Most of the Higgins Boats had reached base, but one had stayed behind – a boat piloted by Navy Coxswain Samuel B. Roberts. Roberts’ ship was raked with machine gun fire, wounding him multiple times, but he still opened up the throttle and sped back to base as quickly as he could. Despite losing massive amounts of blood, Roberts reached the USCG base, told everyone what was going on, and then died pretty much immediately.
The Coast Guard knew that there were Marines out there, trapped in a killzone with nowhere to fall back. If those boys were going to get out of there alive, their only hope was the United States Coast Guard and Douglas Munro.
Douglas Munro commanded the lead Higgins Boat, ripping up the wake as he sped full-throttle towards the bullet-riddled beach. Mortars kicked up spires of water all around him, gunshots whizzed past his head or pinged off the ship’s hull, but he never once considered turning back. A Coxswain took over piloting the boat as Munro climbed over the bow, jumping into the boat’s Lewis Machine Gun mount. He racked the slide, started cranking out full-auto machine gun fire, and ordered his pilot to get right up on the beach.
(As he did this, a familiar sound of ship artillery fire came whizzing over his head from the sea, crashing into Japanese positions in the jungle. Chesty Puller, hearing about the enemy ambush, had commandeered the U.S. Navy Destroyer USS Monssen – without any authority to do so – and ordered it to open fire into the jungle.)

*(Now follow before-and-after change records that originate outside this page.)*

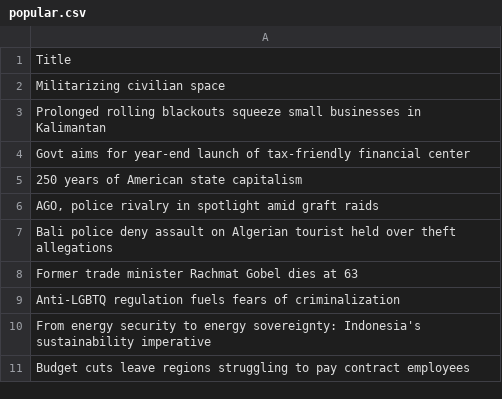
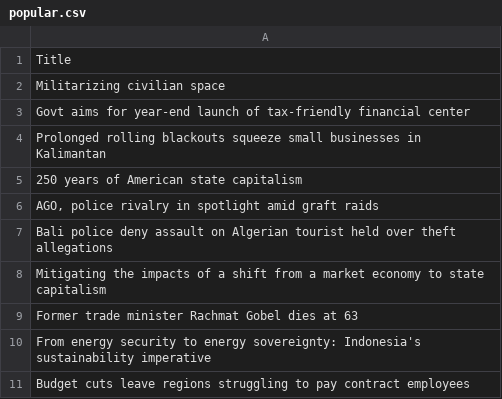
Before and after one commit to ihsanhadi2199-stack/jakpost-popular-scraper, a CSV file: popular.csv, drawn as a sheet.

```diff
--- a/popular.csv
+++ b/popular.csv
@@ -2,4 +2,4 @@ Title
 Militarizing civilian space
+Govt aims for year-end launch of tax-friendly financial center
 Prolonged rolling blackouts squeeze small businesses in Kalimantan
-Govt aims for year-end launch of tax-friendly financial center
 250 years of American state capitalism
@@ -7,4 +7,4 @@ Govt aims for year-end launch of tax-friendly financial center
 Bali police deny assault on Algerian tourist held over theft allegations
+Mitigating the impacts of a shift from a market economy to state capitalism
 Former trade minister Rachmat Gobel dies at 63
-Anti-LGBTQ regulation fuels fears of criminalization
 From energy security to energy sovereignty: Indonesia's sustainability imperative
```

The Coast Guard began loading Marines back onto the Higgins Boats, but the Japanese were so close that they were machine gunning all throughout the beachhead – think of it as kind of like the D-Day landings, only the guys are getting killed while trying to board the boats instead of attacking off them. Munro saw what was going on, realized that the Marines were going to get slaughtered if he didn’t do something, and did one of the most badass, selfless, and heroic things you can imagine –
He ordered his pilot to wedge the Higgins boat onto the beach so that it blocked the enemy machine gun fire and would serve as cover for the wounded Marines boarding the evac boats.
Still ripping off machine gun fire in wide sweeping arcs that sliced apart the jungle before him, Douglas Munro voluntarily made himself the biggest (and only) target the Japanese had to shoot at. Firing non-stop rounds from the heavy machine gun, Munro pinned down any potential assaults, and his ship blocked thousands of enemy rounds that were headed towards the evacuating Marines. Both his pilot and co-pilot were wounded, and Munro was shot multiple times, including a round in the head – but none of it stopped him from manning his weapon and holding back the enemy and buying time for his men.
Douglas Munro and his crew kept fighting until every single man had been evacuated from that beach. As the bullet-riddled Higgins boat finally began to pull back, the last ship to leave the fight, Munro’s last words to his pilot were “Did they all get off?” When he heard they had, he smiled, closed his eyes, and passed away. He was two weeks from his 23rd birthday.
Since its inception in 1790, the United States Coast Guard has had an active role in every single war in American history, from the Revolution right up until today. Despite heroic Guardsmen saving countless lives, undertaking thousands of dangerous missions across every ocean on earth, and routinely risking their own safety to protect the lives of others, in the 226-year history of the Coast Guard the only serviceman to receive the Medal of Honor for heroism under fire was Signalman First Class Douglas Albert Munro.
U.S. Coast Guard Official Website
The Legacy of Douglas Munro
Official Press Release from 1942